**What is required**
The data must be returned exactly. No line may be left out.

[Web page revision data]
• • • • •

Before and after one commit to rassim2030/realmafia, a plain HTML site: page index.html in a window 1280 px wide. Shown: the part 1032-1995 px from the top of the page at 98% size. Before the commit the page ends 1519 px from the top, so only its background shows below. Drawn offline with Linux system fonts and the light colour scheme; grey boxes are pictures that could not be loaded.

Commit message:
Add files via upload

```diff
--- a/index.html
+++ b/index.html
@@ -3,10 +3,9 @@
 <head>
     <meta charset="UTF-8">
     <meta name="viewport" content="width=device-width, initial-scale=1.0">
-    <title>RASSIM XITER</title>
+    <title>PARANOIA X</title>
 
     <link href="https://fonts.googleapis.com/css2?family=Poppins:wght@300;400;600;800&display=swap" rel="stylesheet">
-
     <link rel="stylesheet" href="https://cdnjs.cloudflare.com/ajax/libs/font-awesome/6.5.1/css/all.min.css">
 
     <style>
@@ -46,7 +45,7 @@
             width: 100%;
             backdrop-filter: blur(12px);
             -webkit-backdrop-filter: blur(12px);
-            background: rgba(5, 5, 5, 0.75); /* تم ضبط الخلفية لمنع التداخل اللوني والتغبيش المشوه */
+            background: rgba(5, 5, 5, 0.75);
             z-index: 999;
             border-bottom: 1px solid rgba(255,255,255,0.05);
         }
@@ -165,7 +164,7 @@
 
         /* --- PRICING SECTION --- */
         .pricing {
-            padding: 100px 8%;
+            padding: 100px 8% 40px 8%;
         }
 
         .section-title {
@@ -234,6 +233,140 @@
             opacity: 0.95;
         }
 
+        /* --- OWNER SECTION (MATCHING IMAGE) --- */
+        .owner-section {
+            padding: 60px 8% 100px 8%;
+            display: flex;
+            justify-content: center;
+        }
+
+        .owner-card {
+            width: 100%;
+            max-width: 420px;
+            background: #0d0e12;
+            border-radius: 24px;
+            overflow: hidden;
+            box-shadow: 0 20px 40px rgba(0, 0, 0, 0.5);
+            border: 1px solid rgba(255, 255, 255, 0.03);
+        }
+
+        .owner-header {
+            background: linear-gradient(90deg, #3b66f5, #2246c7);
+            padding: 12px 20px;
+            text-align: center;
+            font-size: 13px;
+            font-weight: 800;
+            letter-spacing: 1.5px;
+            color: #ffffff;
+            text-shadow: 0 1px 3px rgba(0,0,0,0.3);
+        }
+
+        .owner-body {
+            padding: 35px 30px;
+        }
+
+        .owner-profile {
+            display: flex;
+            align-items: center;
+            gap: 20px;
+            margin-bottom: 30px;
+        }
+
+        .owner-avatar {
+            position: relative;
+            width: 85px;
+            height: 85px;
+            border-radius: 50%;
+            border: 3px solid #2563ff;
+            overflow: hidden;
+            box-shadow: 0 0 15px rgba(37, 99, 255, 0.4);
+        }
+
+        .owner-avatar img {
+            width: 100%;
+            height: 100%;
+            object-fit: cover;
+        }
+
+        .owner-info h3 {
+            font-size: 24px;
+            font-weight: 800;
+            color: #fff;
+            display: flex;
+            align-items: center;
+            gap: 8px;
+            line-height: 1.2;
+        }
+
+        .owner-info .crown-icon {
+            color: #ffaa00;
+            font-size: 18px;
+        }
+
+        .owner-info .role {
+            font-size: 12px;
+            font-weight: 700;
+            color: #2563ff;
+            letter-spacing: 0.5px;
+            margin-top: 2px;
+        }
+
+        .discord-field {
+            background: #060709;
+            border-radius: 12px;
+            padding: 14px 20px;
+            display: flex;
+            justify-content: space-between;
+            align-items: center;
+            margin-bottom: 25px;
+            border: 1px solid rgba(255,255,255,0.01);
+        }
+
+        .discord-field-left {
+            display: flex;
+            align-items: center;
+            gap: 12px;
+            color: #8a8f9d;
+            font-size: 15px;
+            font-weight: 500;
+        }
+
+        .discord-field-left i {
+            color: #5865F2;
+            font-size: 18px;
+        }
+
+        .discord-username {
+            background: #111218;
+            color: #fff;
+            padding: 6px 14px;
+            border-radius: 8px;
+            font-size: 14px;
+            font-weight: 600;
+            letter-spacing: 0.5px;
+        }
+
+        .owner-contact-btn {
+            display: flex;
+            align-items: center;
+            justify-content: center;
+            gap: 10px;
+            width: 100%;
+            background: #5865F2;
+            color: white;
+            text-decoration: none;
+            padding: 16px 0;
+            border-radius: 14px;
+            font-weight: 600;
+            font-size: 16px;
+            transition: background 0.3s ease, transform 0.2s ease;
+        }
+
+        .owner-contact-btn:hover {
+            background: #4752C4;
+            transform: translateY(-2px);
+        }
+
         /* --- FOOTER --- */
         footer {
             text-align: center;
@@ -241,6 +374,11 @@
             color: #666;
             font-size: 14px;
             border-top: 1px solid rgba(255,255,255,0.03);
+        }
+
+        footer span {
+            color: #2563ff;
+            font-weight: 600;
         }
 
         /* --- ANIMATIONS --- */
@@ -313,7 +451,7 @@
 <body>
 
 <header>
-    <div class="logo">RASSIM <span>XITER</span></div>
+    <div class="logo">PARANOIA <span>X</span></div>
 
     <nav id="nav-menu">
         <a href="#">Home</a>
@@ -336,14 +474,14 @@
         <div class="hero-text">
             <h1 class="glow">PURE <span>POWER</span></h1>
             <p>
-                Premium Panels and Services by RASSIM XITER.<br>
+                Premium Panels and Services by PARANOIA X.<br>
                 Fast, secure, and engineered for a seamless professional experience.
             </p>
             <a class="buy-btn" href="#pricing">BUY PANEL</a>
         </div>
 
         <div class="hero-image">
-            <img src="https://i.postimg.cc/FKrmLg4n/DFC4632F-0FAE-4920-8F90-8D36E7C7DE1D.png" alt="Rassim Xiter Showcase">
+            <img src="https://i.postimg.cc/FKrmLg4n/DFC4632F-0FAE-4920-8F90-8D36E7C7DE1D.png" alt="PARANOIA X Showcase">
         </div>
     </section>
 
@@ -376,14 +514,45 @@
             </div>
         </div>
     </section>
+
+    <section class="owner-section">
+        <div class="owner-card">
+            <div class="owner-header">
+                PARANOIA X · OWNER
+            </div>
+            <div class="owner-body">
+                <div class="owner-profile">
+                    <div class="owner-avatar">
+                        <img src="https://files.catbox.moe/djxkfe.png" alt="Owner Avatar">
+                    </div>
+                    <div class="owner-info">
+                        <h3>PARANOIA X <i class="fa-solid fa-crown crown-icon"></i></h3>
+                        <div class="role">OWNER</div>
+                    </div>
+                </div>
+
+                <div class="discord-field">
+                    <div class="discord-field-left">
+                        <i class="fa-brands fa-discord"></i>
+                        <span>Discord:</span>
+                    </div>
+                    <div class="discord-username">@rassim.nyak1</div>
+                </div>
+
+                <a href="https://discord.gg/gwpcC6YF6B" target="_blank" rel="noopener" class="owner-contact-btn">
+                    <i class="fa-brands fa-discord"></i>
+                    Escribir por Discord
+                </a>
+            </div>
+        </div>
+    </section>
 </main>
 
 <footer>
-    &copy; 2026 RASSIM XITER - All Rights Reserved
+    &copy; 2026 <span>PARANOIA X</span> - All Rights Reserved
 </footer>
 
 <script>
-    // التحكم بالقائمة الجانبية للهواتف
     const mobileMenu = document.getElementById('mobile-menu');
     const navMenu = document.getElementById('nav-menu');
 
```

• • • • •

**Expected answer**
Before and after one commit to rassim2030/realmafia, a plain HTML site: page index.html in a window 1280 px wide. Shown: the part 1032-1995 px from the top of the page at 98% size. Before the commit the page ends 1519 px from the top, so only its background shows below. Drawn offline with Linux system fonts and the light colour scheme; grey boxes are pictures that could not be loaded.

Commit message:
Add files via upload

```diff
--- a/index.html
+++ b/index.html
@@ -3,10 +3,9 @@
 <head>
     <meta charset="UTF-8">
     <meta name="viewport" content="width=device-width, initial-scale=1.0">
-    <title>RASSIM XITER</title>
+    <title>PARANOIA X</title>
 
     <link href="https://fonts.googleapis.com/css2?family=Poppins:wght@300;400;600;800&display=swap" rel="stylesheet">
-
     <link rel="stylesheet" href="https://cdnjs.cloudflare.com/ajax/libs/font-awesome/6.5.1/css/all.min.css">
 
     <style>
@@ -46,7 +45,7 @@
             width: 100%;
             backdrop-filter: blur(12px);
             -webkit-backdrop-filter: blur(12px);
-            background: rgba(5, 5, 5, 0.75); /* تم ضبط الخلفية لمنع التداخل اللوني والتغبيش المشوه */
+            background: rgba(5, 5, 5, 0.75);
             z-index: 999;
             border-bottom: 1px solid rgba(255,255,255,0.05);
         }
@@ -165,7 +164,7 @@
 
         /* --- PRICING SECTION --- */
         .pricing {
-            padding: 100px 8%;
+            padding: 100px 8% 40px 8%;
         }
 
         .section-title {
@@ -234,6 +233,140 @@
             opacity: 0.95;
         }
 
+        /* --- OWNER SECTION (MATCHING IMAGE) --- */
+        .owner-section {
+            padding: 60px 8% 100px 8%;
+            display: flex;
+            justify-content: center;
+        }
+
+        .owner-card {
+            width: 100%;
+            max-width: 420px;
+            background: #0d0e12;
+            border-radius: 24px;
+            overflow: hidden;
+            box-shadow: 0 20px 40px rgba(0, 0, 0, 0.5);
+            border: 1px solid rgba(255, 255, 255, 0.03);
+        }
+
+        .owner-header {
+            background: linear-gradient(90deg, #3b66f5, #2246c7);
+            padding: 12px 20px;
+            text-align: center;
+            font-size: 13px;
+            font-weight: 800;
+            letter-spacing: 1.5px;
+            color: #ffffff;
+            text-shadow: 0 1px 3px rgba(0,0,0,0.3);
+        }
+
+        .owner-body {
+            padding: 35px 30px;
+        }
+
+        .owner-profile {
+            display: flex;
+            align-items: center;
+            gap: 20px;
+            margin-bottom: 30px;
+        }
+
+        .owner-avatar {
+            position: relative;
+            width: 85px;
+            height: 85px;
+            border-radius: 50%;
+            border: 3px solid #2563ff;
+            overflow: hidden;
+            box-shadow: 0 0 15px rgba(37, 99, 255, 0.4);
+        }
+
+        .owner-avatar img {
+            width: 100%;
+            height: 100%;
+            object-fit: cover;
+        }
+
+        .owner-info h3 {
+            font-size: 24px;
+            font-weight: 800;
+            color: #fff;
+            display: flex;
+            align-items: center;
+            gap: 8px;
+            line-height: 1.2;
+        }
+
+        .owner-info .crown-icon {
+            color: #ffaa00;
+            font-size: 18px;
+        }
+
+        .owner-info .role {
+            font-size: 12px;
+            font-weight: 700;
+            color: #2563ff;
+            letter-spacing: 0.5px;
+            margin-top: 2px;
+        }
+
+        .discord-field {
+            background: #060709;
+            border-radius: 12px;
+            padding: 14px 20px;
+            display: flex;
+            justify-content: space-between;
+            align-items: center;
+            margin-bottom: 25px;
+            border: 1px solid rgba(255,255,255,0.01);
+        }
+
+        .discord-field-left {
+            display: flex;
+            align-items: center;
+            gap: 12px;
+            color: #8a8f9d;
+            font-size: 15px;
+            font-weight: 500;
+        }
+
+        .discord-field-left i {
+            color: #5865F2;
+            font-size: 18px;
+        }
+
+        .discord-username {
+            background: #111218;
+            color: #fff;
+            padding: 6px 14px;
+            border-radius: 8px;
+            font-size: 14px;
+            font-weight: 600;
+            letter-spacing: 0.5px;
+        }
+
+        .owner-contact-btn {
+            display: flex;
+            align-items: center;
+            justify-content: center;
+            gap: 10px;
+            width: 100%;
+            background: #5865F2;
+            color: white;
+            text-decoration: none;
+            padding: 16px 0;
+            border-radius: 14px;
+            font-weight: 600;
+            font-size: 16px;
+            transition: background 0.3s ease, transform 0.2s ease;
+        }
+
+        .owner-contact-btn:hover {
+            background: #4752C4;
+            transform: translateY(-2px);
+        }
+
         /* --- FOOTER --- */
         footer {
             text-align: center;
@@ -241,6 +374,11 @@
             color: #666;
             font-size: 14px;
             border-top: 1px solid rgba(255,255,255,0.03);
+        }
+
+        footer span {
+            color: #2563ff;
+            font-weight: 600;
         }
 
         /* --- ANIMATIONS --- */
@@ -313,7 +451,7 @@
 <body>
 
 <header>
-    <div class="logo">RASSIM <span>XITER</span></div>
+    <div class="logo">PARANOIA <span>X</span></div>
 
     <nav id="nav-menu">
         <a href="#">Home</a>
@@ -336,14 +474,14 @@
         <div class="hero-text">
             <h1 class="glow">PURE <span>POWER</span></h1>
             <p>
-                Premium Panels and Services by RASSIM XITER.<br>
+                Premium Panels and Services by PARANOIA X.<br>
                 Fast, secure, and engineered for a seamless professional experience.
             </p>
             <a class="buy-btn" href="#pricing">BUY PANEL</a>
         </div>
 
         <div class="hero-image">
-            <img src="https://i.postimg.cc/FKrmLg4n/DFC4632F-0FAE-4920-8F90-8D36E7C7DE1D.png" alt="Rassim Xiter Showcase">
+            <img src="https://i.postimg.cc/FKrmLg4n/DFC4632F-0FAE-4920-8F90-8D36E7C7DE1D.png" alt="PARANOIA X Showcase">
         </div>
     </section>
 
@@ -376,14 +514,45 @@
             </div>
         </div>
     </section>
+
+    <section class="owner-section">
+        <div class="owner-card">
+            <div class="owner-header">
+                PARANOIA X · OWNER
+            </div>
+            <div class="owner-body">
+                <div class="owner-profile">
+                    <div class="owner-avatar">
+                        <img src="https://files.catbox.moe/djxkfe.png" alt="Owner Avatar">
+                    </div>
+                    <div class="owner-info">
+                        <h3>PARANOIA X <i class="fa-solid fa-crown crown-icon"></i></h3>
+                        <div class="role">OWNER</div>
+                    </div>
+                </div>
+
+                <div class="discord-field">
+                    <div class="discord-field-left">
+                        <i class="fa-brands fa-discord"></i>
+                        <span>Discord:</span>
+                    </div>
+                    <div class="discord-username">@rassim.nyak1</div>
+                </div>
+
+                <a href="https://discord.gg/gwpcC6YF6B" target="_blank" rel="noopener" class="owner-contact-btn">
+                    <i class="fa-brands fa-discord"></i>
+                    Escribir por Discord
+                </a>
+            </div>
+        </div>
+    </section>
 </main>
 
 <footer>
-    &copy; 2026 RASSIM XITER - All Rights Reserved
+    &copy; 2026 <span>PARANOIA X</span> - All Rights Reserved
 </footer>
 
 <script>
-    // التحكم بالقائمة الجانبية للهواتف
     const mobileMenu = document.getElementById('mobile-menu');
     const navMenu = document.getElementById('nav-menu');
 
```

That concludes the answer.